But that can change and it’s not as hard as you think. If you’re already a yogi, then you practice somatic awareness on the mat already. You can deepen your practice there, and take that awareness with you everywhere you go.
Ready to get started?
What Is Somatic Awareness?
Somatic awareness is your ability to perceive and understand physical sensations and movements within your own body. Sounds easy right? Well, it goes a bit deeper. It means being in the present moment, attuned not only to your bodily sensations, but to your feelings, visceral responses, and the sensory experiences of your muscles, joints, organs, and other bodily functions.
Somatic therapy offers people a way to learn more about their bodily sensations through a therapeutic approach. Many people who have had traumatic experiences or suffer from a psychological condition or a physiological condition benefit greatly from somatic therapy.
Peter Levine is credited with the development of somatic experiencing therapy, which shifted trauma treatment to focusing on the body, instead of only the mind. While he developed this new modality, he discovered that our bodies are designed to heal from highly stressful or trauma-inducing events, which can even help reduce pain. By including somatic awareness in a patient treatment plan, it can encourage better outcomes.
That’s right! Our bodies are magical and self-healing. The way to tap into this self-healing power is by understanding how your unique body works, what symptoms are showing up, and what might contribute to better mindfulness in your day to day existence.
No matter where you’re at in life, developing a strong somatic awareness is one of the most healing things you can do for your well being, mental health, and mind body connection.
Why Somatic Awareness Is Healing

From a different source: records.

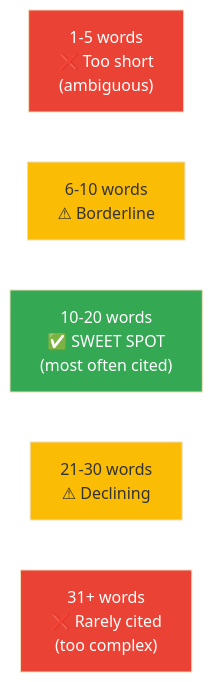
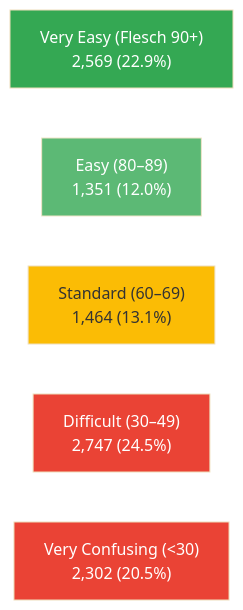
The ninth of 11 diagrams in article/diagrams/diagrams.md (danishashko/ai-citation-patterns), drawn with Mermaid (base theme) before and after one commit. The commit also changed other lines of this file and 39 other files, not shown here.

````diff
--- a/article/diagrams/diagrams.md
+++ b/article/diagrams/diagrams.md
@@ -104,13 +168,13 @@
 ```mermaid
 graph LR
-    A["1-5 words\n❌ Too short\n(ambiguous)"]
-    B["6-10 words\n⚠ Borderline"]
-    C["10-20 words\n✅ SWEET SPOT\n(most often cited)"]
-    D["21-30 words\n⚠ Declining"]
-    E["31+ words\n❌ Rarely cited\n(too complex)"]
-    style C fill:#34A853,color:#fff
-    style A fill:#EA4335,color:#fff
+    A["Very Easy (Flesch 90+)<br/>2,569 (22.9%)"]
+    B["Easy (80–89)<br/>1,351 (12.0%)"]
+    C["Standard (60–69)<br/>1,464 (13.1%)"]
+    D["Difficult (30–49)<br/>2,747 (24.5%)"]
+    E["Very Confusing (<30)<br/>2,302 (20.5%)"]
+    style A fill:#34A853,color:#fff
+    style B fill:#34A853,color:#fff,opacity:0.8
+    style C fill:#FBBC05
+    style D fill:#EA4335,color:#fff
     style E fill:#EA4335,color:#fff
-    style B fill:#FBBC05
-    style D fill:#FBBC05
 ```
````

Without somatic awareness, you can’t practice mindfulness meditation, experience feelings as they arise, or even feel the connection between the mind and body. To increase somatic awareness, first, you have to feel safe.
Feelings of distress, fear, and pain instantly make your awareness (and your health) go haywire, while feelings of numbness, symptoms of depression, and lack of motivation take your awareness offline. In order to have any form of self regulation and healing, the approach is safety first, then awareness.
The stressors of modern life can seem overwhelming. Therapy is a wonderful tool, but if you can also increase somatic awareness, you’re better able to cope with what life throws at you.
Somatic Awareness and Your Brain
Did you know that practicing somatic awareness can literally affect your brain structures?
This is big news for any patient in therapy treatment dealing with depression, distress, and symptoms of health issues. Understanding how the mind body connection works and the benefits of somatic therapy is game-changing.
Somatic therapy practices have been associated with neuroplasticity – the brain’s ability to reorganize itself by forming new neural connections.
A 2018 study proved that mindfulness practices, including those focused on the body, can contribute to structural changes in the brain, particularly in areas related to attention, emotional regulation, and self-awareness.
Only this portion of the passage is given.